I started working in the Nowacki lab in fall 2016 as a lab manager / postdoc and am still trying to get to know our little creature. In addition I have a 50% teaching appointment at the university and preparing new courses keeps me quite busy at the moment.

I am a developmental biologist by training with an interest in evolution. For my phd I was working with Fabio Piano at NYU in unforgettable New York City. During thaphotot time I compared early cell divisions in more than 40 different worm species and we hypothesized about underlying genetic changes;  check it out:pdf-icon-png-17or watch hundreds of worm movies

Subsequently I went for a presidential postdoc at Novartis where I did a lot of cell culture and proteomics to understand the enzymatic activity, or lack thereof, of JMJD1C a predicted histone demethylase. trying to link an undescribed protein to a human disease is exciting but it is really not that easy to prove absence of enzymatic activity even though I tried hard! I still occasionally check if someone figured out the JMJD1C puzzle but am unaware of it for now.

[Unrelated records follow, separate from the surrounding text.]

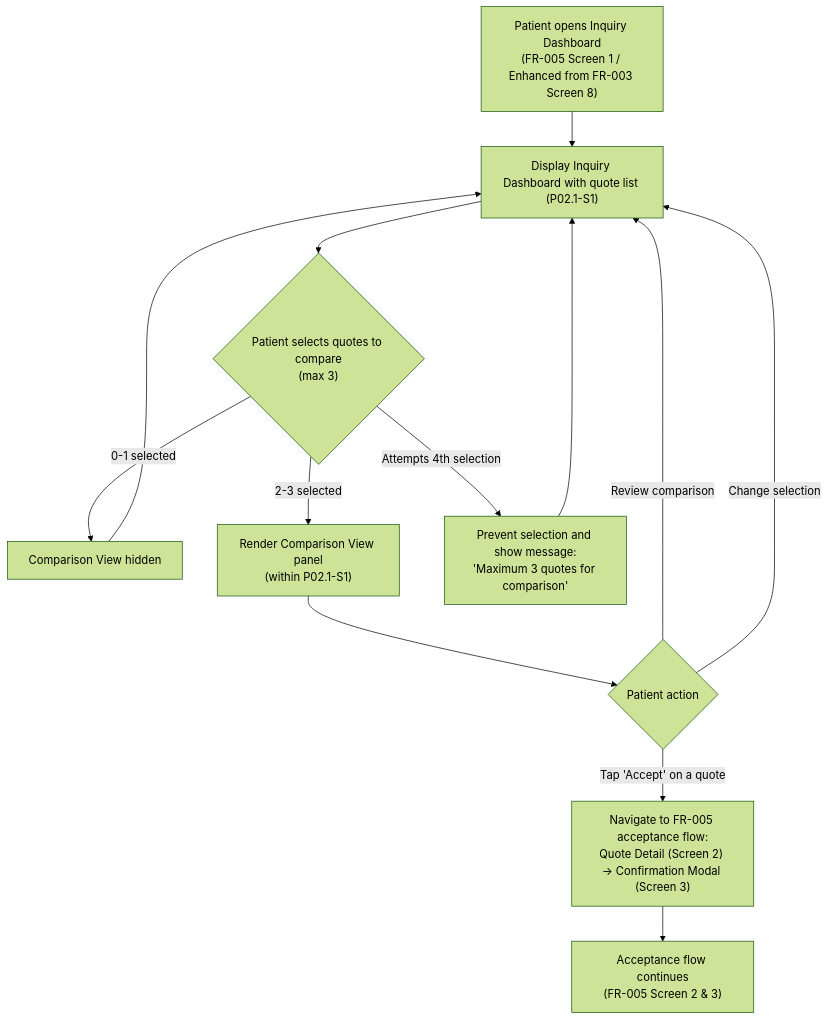
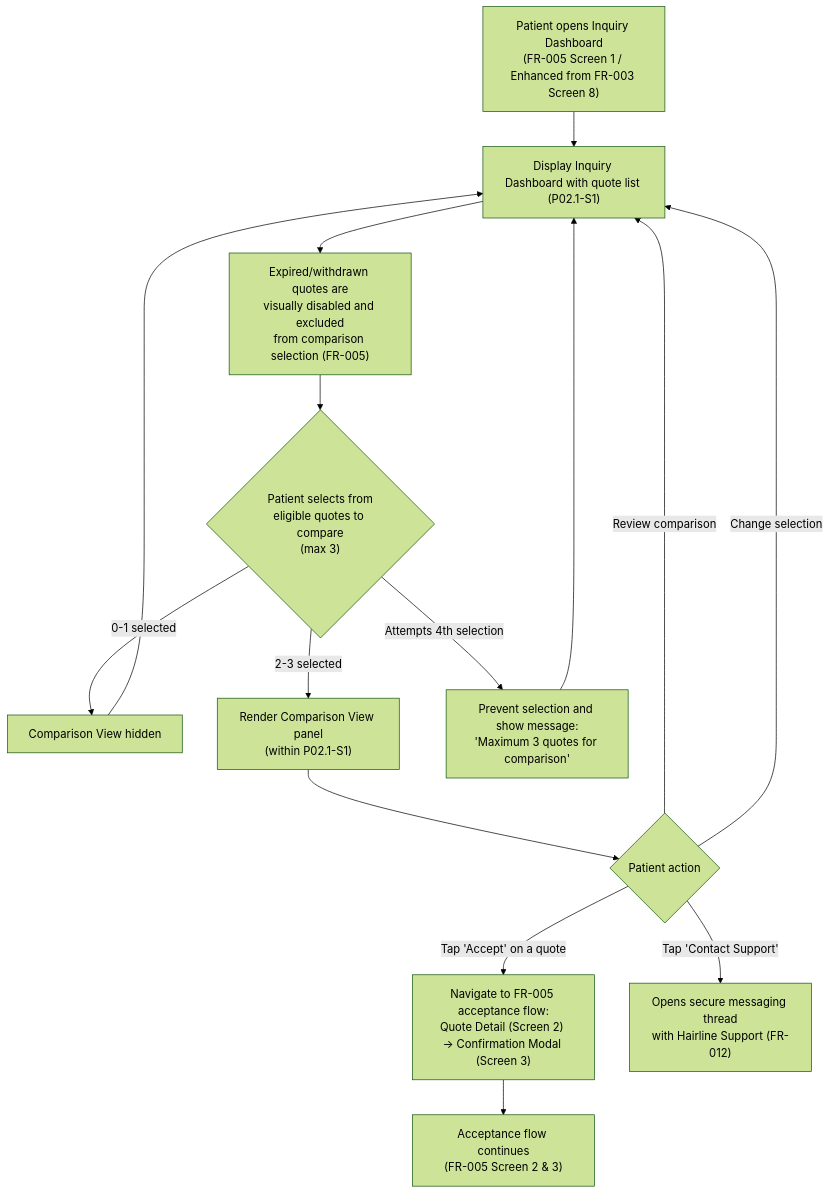
One commit to joachimtrungtuan/hairline-pm-docs changed the fourth of 15 diagrams in reports/2026-02-05/missing-mobile-flows-design-complement.md. Above: the diagram before and after it, drawn with Mermaid (forest theme). The commit also changed other lines of this file and 3 other files, not shown here.

Commit message:
Update missing flows for mobile - P02.1 - 4

````diff
--- a/reports/2026-02-05/missing-mobile-flows-design-complement.md
+++ b/reports/2026-02-05/missing-mobile-flows-design-complement.md
@@ -425,19 +425,21 @@
 ```mermaid
 flowchart TD
     Start["Patient opens Inquiry Dashboard<br/>(FR-005 Screen 1 / Enhanced from FR-003 Screen 8)"] --> Dashboard["Display Inquiry Dashboard with quote list (P02.1-S1)"]
 
-    Dashboard --> SelectQuotes{"Patient selects quotes to compare<br/>(max 3)"}
+    Dashboard --> FilterQuotes["Expired/withdrawn quotes are<br/>visually disabled and excluded<br/>from comparison selection (FR-005)"]
+    FilterQuotes --> SelectQuotes{"Patient selects from<br/>eligible quotes to compare<br/>(max 3)"}
     SelectQuotes -->|0-1 selected| HideCompare["Comparison View hidden"]
     SelectQuotes -->|2-3 selected| ShowCompare["Render Comparison View panel<br/>(within P02.1-S1)"]
     SelectQuotes -->|Attempts 4th selection| Block4th["Prevent selection and show message:<br/>'Maximum 3 quotes for comparison'"]
 
     HideCompare --> Dashboard
     Block4th --> Dashboard
 
     ShowCompare --> CompareActions{"Patient action"}
     CompareActions -->|Review comparison| Dashboard
     CompareActions -->|Tap 'Accept' on a quote| AcceptFlow["Navigate to FR-005 acceptance flow:<br/>Quote Detail (Screen 2) → Confirmation Modal (Screen 3)"]
+    CompareActions -->|Tap 'Contact Support'| SupportThread["Opens secure messaging thread<br/>with Hairline Support (FR-012)"]
     CompareActions -->|Change selection| Dashboard
 
     AcceptFlow --> End1["Acceptance flow continues<br/>(FR-005 Screen 2 & 3)"]
 ```
````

After that I did a short stint with Markus Affolter and his crew at the Biozentrum in Basel. There I focused on characterizing Darpin reagents that bind fluorescent proteins (engineered by the Plückthun lab). For that purpose I generated my first fly stocks and injected some zebrafish embryos to show that Darpins can be functionalized in living organisms without interfering with normal development.


Thereafter I moved to Fribourg to work with Simon Sprecher. In his lab I focused on acoel worms, members of what we believe to be the oldest living bilaterian phylum. These things are pretty cool! it was also for that project where I did my first biology field trip to find some Xenoturbella’s in Sweden (maybe one of the most expensive organisms to isolate). Together with Adem I then analyzed the expressed complement of homeobox genes from different acoel species. I guess you have to have worked on HOX genes as en evo-devo enthusiast!

As you may appreciate by now I have seen and played with quite a few different creatures, and I am fascinated by all the different life forms on this planet and how all these phenotypes came to be! I also took part in the embryology course in woods hole to further stimulate certain ideas and during my phd I wrote a review about how molecular modules might impinge on evolutionary processes. However, I’m still waiting for the first person to cite this hidden jewel 🙂 !!

I also have an interest in teaching and i try to implement up to date didactic methods and varying techniques and classroom activities during my lectures. For this purpose I am currently still working towards a diploma in education if I ever get the time to finish (or start) my diploma thesis.

Don’t hesitate to contact me – i am always up for a coffee break or so.

…. and thanks to Leo for the picture on the swedish research vessel.


publications from my previous life:

Protein interference applications in cellular and developmental biology using DARPins that recognize GFP and mCherry. M Brauchle, S Hansen, E Caussinus, A Lenard… – Biology open, 2014